When we first meet 23-year-old Shimu, she’s slaving away in a Dhaka sweatshop, sewing low-cost shirts at a rate of up to 1,500 a day. As one of her factory’s more proficient and obedient seamstresses, Shimu has little to worry about, while her marriage to the rather lazy Reza (Shatabdi Wadud) seems to be going well enough.

But when a fire, recalling the 2012 Tazreen Fashion factory inferno (as well as the 2013 Rana Plaza building collapse — how many disasters are needed for the world to take notice?), results in the death of a fellow worker, Shimu is interviewed soon after by an activist journalist, who sends her to meetings led by local union organizer Nasima Apa (Shahana Goswami).

There, Shimu learns what it takes to set up a union and hopefully improve her working conditions. It's far from a simple task, especially in an industry that constantly drives costs to the bottom, pummeling low-wage laborers into accepting the minimum as factory owners try to land contracts with major global brands. The fact that the laborers in question are predominantly young and female, with older men serving as their overseers, underscores a sexist culture where women are expected to be passive servants both on the job and at home.

“We’re screwed if we’re married and screwed if we aren’t,” Shimu says at one point, prompted by Reza’s freaking out because his wife is actually trying to improve her life. Beyond the cussing — there’s a whole lot of it here, reflecting either the class dialect of Bengali garment workers or a certain zeal in the subtitling — that dialogue helps to explain why Shimu, who is better educated than many of her colleagues, seems to have nothing to lose and remains totally bull-headed despite the uphill battle she faces.

Much of the action plays out in simple two shots captured in restricted locations, reflecting what was likely a tiny budget. Camerawork by Sabine Lancelin steeps many scenes in shadowy, dimly lit interiors that have little breathing room to spare. At times Hossain’s scriptwriting can be a little too on-the-nose, and the narrative clearly delineates between the good gals (Shimu and her cohorts) and the bad guys (the managers, the husbands, the public officials) — a fact that may be true in real-life Bangladesh but doesn’t always make for nuanced drama.

Still, there’s no denying the power inherent in Shimu’s grueling pursuit: one which, in many other countries, would simply be a matter of filling out some forms, but here takes on nearly Melvillian proportions of impossibility. That Shimu needs to pull off a few dirty tricks in order to edge closer to the finish line is less indicative of her own failings than of that of an entire system.
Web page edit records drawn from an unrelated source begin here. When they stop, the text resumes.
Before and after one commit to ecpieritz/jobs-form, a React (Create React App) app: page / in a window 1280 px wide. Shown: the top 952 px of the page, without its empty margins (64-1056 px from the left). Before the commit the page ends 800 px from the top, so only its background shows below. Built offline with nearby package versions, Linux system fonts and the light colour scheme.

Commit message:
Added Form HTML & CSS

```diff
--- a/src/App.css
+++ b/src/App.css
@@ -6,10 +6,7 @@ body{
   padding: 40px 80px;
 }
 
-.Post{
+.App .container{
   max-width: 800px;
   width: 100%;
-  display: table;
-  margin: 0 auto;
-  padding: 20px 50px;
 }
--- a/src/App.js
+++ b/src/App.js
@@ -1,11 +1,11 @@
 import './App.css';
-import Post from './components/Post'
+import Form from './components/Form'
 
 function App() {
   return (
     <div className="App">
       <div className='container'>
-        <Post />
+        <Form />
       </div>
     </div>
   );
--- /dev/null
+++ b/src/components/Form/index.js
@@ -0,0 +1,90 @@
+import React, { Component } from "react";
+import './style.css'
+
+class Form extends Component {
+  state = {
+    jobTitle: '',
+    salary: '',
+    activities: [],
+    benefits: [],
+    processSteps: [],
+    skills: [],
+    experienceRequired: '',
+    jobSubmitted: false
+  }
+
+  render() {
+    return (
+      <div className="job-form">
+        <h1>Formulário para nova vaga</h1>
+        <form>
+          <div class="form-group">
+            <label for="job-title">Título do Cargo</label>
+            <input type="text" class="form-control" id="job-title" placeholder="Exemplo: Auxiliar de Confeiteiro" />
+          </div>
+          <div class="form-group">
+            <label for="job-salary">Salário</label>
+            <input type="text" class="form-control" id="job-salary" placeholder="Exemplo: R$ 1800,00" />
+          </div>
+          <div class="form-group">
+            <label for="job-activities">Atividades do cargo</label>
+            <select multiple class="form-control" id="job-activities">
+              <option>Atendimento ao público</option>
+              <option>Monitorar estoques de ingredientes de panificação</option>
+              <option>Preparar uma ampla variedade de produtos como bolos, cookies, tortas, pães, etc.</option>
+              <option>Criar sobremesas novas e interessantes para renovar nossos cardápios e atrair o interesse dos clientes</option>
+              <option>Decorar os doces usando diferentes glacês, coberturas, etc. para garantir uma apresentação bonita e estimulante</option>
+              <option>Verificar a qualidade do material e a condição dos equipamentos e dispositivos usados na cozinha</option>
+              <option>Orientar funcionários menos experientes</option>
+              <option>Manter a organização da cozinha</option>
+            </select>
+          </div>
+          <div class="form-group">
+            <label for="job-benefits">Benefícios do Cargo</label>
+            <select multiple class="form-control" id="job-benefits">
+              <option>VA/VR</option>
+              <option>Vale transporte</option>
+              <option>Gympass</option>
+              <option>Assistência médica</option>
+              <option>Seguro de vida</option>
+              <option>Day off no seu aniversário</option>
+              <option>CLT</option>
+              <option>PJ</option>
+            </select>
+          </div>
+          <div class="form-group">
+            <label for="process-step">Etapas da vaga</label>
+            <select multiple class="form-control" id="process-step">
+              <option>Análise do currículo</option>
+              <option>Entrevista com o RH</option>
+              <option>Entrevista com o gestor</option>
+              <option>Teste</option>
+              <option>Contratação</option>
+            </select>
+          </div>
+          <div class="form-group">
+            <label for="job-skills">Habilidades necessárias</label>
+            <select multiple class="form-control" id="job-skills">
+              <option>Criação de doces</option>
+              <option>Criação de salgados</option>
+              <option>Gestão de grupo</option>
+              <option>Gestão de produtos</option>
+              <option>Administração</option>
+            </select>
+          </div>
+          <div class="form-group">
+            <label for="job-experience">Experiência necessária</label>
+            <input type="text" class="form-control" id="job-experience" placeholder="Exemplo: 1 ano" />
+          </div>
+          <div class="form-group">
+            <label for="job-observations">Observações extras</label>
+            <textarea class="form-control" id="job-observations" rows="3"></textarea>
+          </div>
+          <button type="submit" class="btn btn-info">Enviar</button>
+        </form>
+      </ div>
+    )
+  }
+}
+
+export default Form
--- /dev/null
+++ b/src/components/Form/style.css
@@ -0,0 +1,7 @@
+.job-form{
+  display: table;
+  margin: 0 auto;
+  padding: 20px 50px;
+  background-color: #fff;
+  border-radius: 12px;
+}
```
And yet the price she pays may well be worth it — in any case, it’s surely worth more than all the bargain-bin T-shirts in the world.  

Venue: Toronto International Film Festival (Contemporary World Cinema)
Production companies: Les Films de l'Après-midi, Khona Talkies, Beofilm, Midas Filmes, Cinema Cocoon
Cast: Rikita Nandini Shimu, Novera Rahman, Deepanwita Martin, Parvin Paru, Mayabe, Mostafa Monwar
Director: Rubaiyat Hossain
Screenwriters: Rubaiyat Hossain, Philippe Barriere
Producers: François D’Artemare, Ashique Mostafa
Director of photography: Sabine Lancelin
Production designer: Jonaki Bhattacharya
Editors: Raphaëlle Martin-Hölger, Sujan Mahmud
Composer: Tin Soheili
Sales: Pyramide International

In Bengali, English
91 minutes